Tension between national security concerns and the open nature of scientific research is facing renewed attention in the current political climate. As a result, several federal agencies have issued recent or updated materials pertaining to policies regarding international research.
Rutgers University is committed to supporting and fostering international research collaborations through teaching, research, and service programs in NJ and throughout the world. This commitment requires that the institution fully supports faculty and research staff as it complies with all the relevant regulation and guidelines accompanying federal funding.
SEBS encourage and promotes students, faculty, and visitors to incorporate internationalization in their academic pursuits to foster global perspectives that address modern scientific challenges on local and global scales. The SEBS Office of International Programs supports study abroad in the sciences, faculty research, and exchange collaborations, and welcomes incoming international students with specialized program enrichment.
The Office of Research and Economic Development has established a high-level working group to monitor and address these policies and issues as they evolve. They will be creating a website that will contain information to help guide investigators with regard to federal requirements. Below is a list of issues and information about issues with international research:
- Foreign components in an NIH-funded research, or want to work with visiting personnel supported by a foreign entity – contact your School Research Administration representative or Research and Sponsored Programs
- Receipt of gifts from a foreign entity – Enterprise Risk Management, Ethics & Compliance and Rutgers University Foundation
- Oversight of laboratories in a foreign country; consulting, advisory, or ownership interest in foreign entity – Conflict of Interest
- Participation in foreign talent or recruitment programs – Office of General Counsel
- Travel internationally on RU business, host visiting scholars, students or individuals from a foreign entity or government – Export Controls

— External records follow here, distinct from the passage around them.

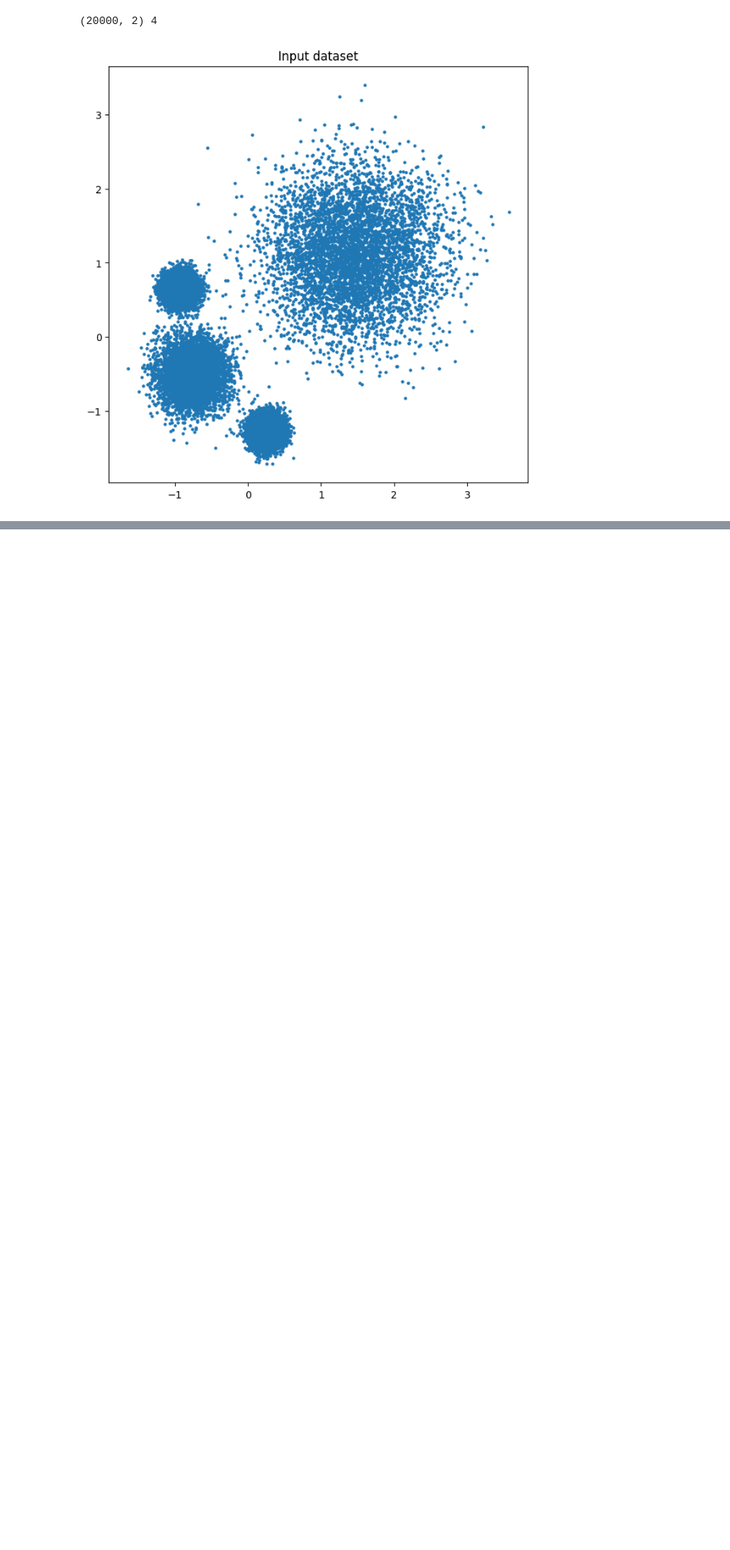
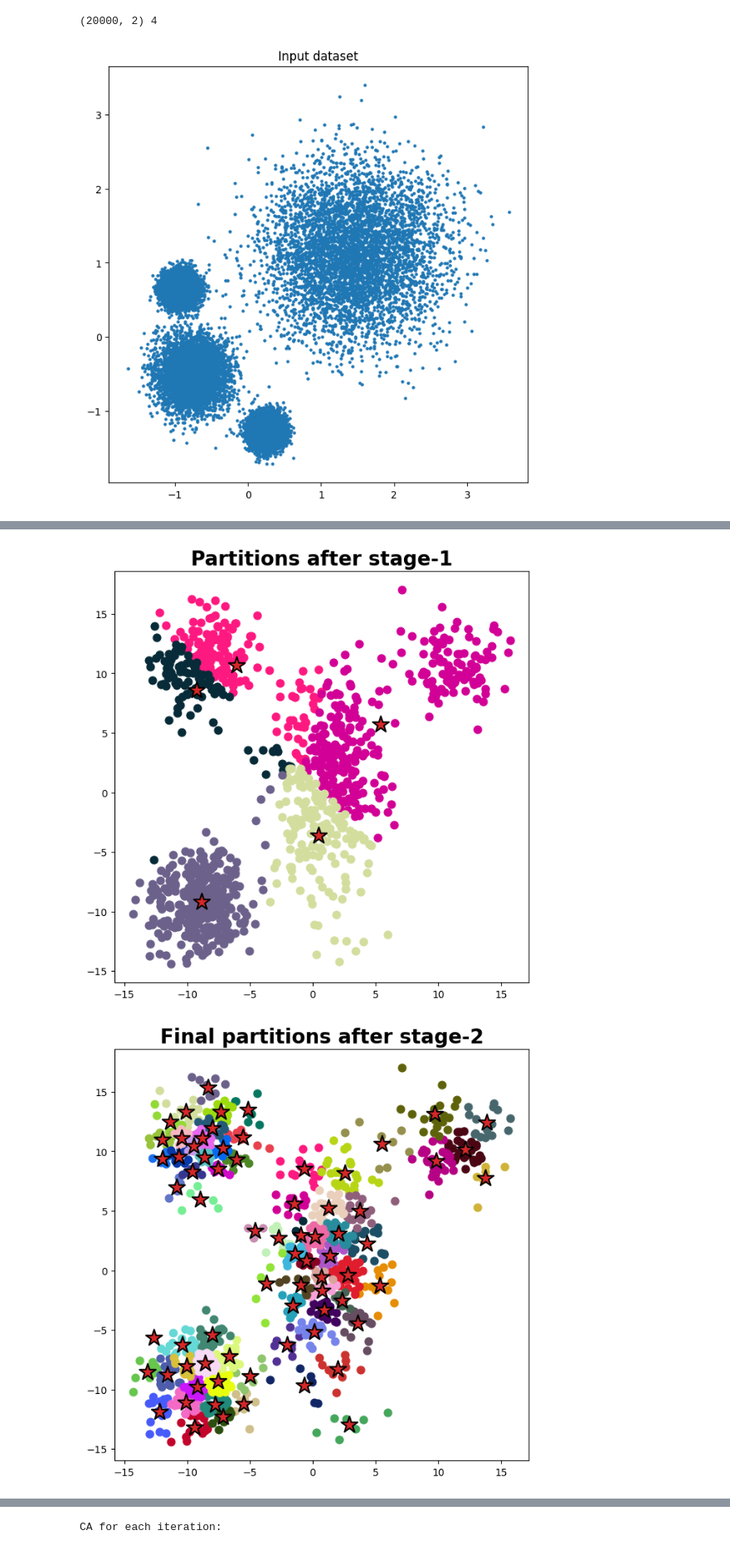
Before and after one commit to k-atif/SBSC, a Jupyter notebook: SBSC.ipynb, the cells around one changed output, grey strips where cells are left out. Shown at 83% size. Cells and saved outputs as stored; diff of their text form; code cells hidden in the pictures; blank space fills up the shorter version.

```diff
--- a/SBSC.ipynb
+++ b/SBSC.ipynb
@@ -470,0 +523,9 @@ Avg. running time (sec):  0.6353225992000049
+# %%
+rt, CAs, RIs, pred_labels = sbsc( X, K, num_iter=10, is_plot=True,
+                        verbose=1, ds_name=filename, target_path=target_path )
+
+# Note: (1) If dataset is massive then the visualization part is time consuming.
+#       (2) we have to set the paramaters related to plotting for different datasets
+# %% [output]
+[figure, added]
+[figure, added]
@@ -470,0 +534 @@ Avg. running time (sec):  0.6353225992000049
+CA for each iteration:
```
Also changed, not shown: parts of 25 cells of this notebook.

- Have invented intellectual property, optioned, licensed or marketed by a foreign entity – Research Commercialization